Material for the task:
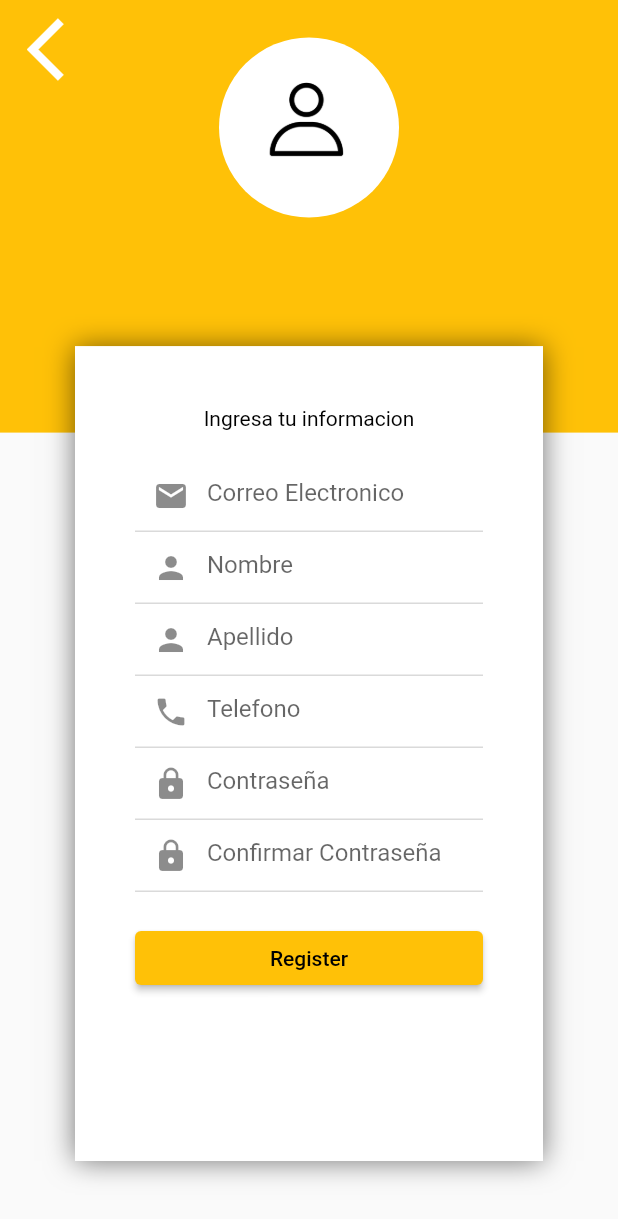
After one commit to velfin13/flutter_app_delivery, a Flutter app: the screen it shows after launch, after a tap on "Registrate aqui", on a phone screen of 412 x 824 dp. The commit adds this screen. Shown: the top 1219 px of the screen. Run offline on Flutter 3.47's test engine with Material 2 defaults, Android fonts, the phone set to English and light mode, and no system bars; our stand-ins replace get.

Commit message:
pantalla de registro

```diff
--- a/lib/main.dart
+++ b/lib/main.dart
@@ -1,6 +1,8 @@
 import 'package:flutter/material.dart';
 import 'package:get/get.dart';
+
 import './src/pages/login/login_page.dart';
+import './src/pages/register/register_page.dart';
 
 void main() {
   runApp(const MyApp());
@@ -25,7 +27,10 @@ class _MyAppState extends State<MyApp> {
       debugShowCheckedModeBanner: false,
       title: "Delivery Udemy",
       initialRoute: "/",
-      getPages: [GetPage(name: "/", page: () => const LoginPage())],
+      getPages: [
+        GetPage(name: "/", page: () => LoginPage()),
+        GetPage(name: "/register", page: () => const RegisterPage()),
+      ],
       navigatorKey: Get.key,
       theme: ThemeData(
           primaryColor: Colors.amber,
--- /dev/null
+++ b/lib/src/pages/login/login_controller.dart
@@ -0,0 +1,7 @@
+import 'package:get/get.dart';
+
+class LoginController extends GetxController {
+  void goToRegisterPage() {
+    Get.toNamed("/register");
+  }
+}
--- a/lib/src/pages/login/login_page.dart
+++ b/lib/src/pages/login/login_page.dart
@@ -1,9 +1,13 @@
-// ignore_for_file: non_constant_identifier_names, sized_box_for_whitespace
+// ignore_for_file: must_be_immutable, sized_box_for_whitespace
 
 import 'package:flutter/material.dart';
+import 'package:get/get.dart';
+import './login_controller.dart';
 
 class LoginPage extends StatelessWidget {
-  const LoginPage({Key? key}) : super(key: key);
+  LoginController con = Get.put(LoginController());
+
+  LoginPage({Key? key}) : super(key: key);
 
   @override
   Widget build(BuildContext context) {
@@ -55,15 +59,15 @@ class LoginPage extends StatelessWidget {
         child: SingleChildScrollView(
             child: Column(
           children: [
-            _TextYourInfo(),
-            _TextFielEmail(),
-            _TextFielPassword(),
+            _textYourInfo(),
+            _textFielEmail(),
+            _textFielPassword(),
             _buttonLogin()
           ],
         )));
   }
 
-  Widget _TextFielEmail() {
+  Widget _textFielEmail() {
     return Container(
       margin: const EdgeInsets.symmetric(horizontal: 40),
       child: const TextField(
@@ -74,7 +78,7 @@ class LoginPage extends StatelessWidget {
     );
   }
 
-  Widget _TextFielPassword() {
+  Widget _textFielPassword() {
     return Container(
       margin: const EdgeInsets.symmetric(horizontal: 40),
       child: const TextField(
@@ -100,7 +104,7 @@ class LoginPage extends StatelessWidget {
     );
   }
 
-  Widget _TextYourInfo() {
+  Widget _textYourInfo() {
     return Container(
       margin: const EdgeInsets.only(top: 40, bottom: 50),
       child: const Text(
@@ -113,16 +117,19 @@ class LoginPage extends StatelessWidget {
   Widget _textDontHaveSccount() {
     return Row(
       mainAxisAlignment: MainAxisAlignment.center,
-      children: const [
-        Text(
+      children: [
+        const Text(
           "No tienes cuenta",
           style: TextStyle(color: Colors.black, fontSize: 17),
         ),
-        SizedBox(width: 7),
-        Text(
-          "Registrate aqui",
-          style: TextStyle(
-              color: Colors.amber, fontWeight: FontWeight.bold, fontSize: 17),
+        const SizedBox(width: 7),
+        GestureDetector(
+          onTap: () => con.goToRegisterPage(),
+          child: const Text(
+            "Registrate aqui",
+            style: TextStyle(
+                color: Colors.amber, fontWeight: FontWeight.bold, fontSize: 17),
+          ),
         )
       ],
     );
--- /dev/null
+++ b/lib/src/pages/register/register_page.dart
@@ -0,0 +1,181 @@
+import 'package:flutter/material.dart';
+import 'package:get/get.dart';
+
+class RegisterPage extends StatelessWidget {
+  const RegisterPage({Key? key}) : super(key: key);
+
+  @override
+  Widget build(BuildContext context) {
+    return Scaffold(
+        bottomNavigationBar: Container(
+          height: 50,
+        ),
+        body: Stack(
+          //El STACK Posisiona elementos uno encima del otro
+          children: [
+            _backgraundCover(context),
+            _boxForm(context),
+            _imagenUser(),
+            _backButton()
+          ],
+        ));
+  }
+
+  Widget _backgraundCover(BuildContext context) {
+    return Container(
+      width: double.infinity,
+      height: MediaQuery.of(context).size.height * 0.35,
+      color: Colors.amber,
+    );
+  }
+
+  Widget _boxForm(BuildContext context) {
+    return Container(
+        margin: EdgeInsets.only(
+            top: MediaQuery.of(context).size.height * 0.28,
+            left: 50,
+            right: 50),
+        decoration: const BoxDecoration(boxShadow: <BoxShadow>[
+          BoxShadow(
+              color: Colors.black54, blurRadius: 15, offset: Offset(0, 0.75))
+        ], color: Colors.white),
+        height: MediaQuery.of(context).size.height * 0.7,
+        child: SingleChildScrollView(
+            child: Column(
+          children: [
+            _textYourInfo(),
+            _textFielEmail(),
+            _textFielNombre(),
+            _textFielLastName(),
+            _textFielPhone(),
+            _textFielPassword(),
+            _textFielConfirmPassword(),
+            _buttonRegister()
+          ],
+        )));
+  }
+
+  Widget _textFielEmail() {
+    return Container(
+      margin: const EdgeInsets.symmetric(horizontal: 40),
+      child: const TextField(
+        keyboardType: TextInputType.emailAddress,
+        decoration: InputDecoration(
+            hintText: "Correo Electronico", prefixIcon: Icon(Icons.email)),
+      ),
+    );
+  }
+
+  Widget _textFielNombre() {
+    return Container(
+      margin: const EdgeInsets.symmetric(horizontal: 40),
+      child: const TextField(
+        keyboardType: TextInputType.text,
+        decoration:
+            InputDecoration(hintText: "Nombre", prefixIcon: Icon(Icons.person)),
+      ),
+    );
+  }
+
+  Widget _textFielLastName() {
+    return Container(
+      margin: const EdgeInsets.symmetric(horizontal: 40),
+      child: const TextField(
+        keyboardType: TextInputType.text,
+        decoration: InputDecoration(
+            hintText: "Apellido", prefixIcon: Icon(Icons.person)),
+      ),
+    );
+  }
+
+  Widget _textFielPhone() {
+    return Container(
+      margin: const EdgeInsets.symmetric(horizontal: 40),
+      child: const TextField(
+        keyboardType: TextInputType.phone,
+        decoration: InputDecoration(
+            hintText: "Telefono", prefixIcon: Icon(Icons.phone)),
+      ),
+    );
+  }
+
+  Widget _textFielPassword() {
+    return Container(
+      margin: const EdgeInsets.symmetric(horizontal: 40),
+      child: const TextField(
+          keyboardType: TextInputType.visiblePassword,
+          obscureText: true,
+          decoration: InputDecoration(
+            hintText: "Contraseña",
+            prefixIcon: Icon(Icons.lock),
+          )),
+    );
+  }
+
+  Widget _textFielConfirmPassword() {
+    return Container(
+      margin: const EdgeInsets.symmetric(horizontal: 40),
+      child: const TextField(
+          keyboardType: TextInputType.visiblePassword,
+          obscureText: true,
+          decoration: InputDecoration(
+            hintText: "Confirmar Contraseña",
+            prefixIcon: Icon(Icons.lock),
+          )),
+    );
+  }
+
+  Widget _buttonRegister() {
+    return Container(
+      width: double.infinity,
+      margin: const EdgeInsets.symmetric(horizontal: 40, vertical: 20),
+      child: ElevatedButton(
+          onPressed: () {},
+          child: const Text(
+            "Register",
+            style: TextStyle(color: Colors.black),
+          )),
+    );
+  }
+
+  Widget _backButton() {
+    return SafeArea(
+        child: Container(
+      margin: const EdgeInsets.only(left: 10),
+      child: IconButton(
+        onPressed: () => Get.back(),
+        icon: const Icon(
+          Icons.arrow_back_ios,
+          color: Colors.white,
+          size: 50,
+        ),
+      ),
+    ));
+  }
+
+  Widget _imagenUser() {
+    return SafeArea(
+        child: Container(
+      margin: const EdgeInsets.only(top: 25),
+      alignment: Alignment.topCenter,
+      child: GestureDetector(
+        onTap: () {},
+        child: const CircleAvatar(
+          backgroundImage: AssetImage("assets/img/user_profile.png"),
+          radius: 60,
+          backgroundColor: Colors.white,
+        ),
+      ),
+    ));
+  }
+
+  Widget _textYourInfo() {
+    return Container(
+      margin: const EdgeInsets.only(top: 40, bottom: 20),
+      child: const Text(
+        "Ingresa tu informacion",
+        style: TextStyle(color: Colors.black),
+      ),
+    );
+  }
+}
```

Exercise instructions:
Taking the material above, say how many lines have "Icons" in them, and give no other output.

Answer section:
7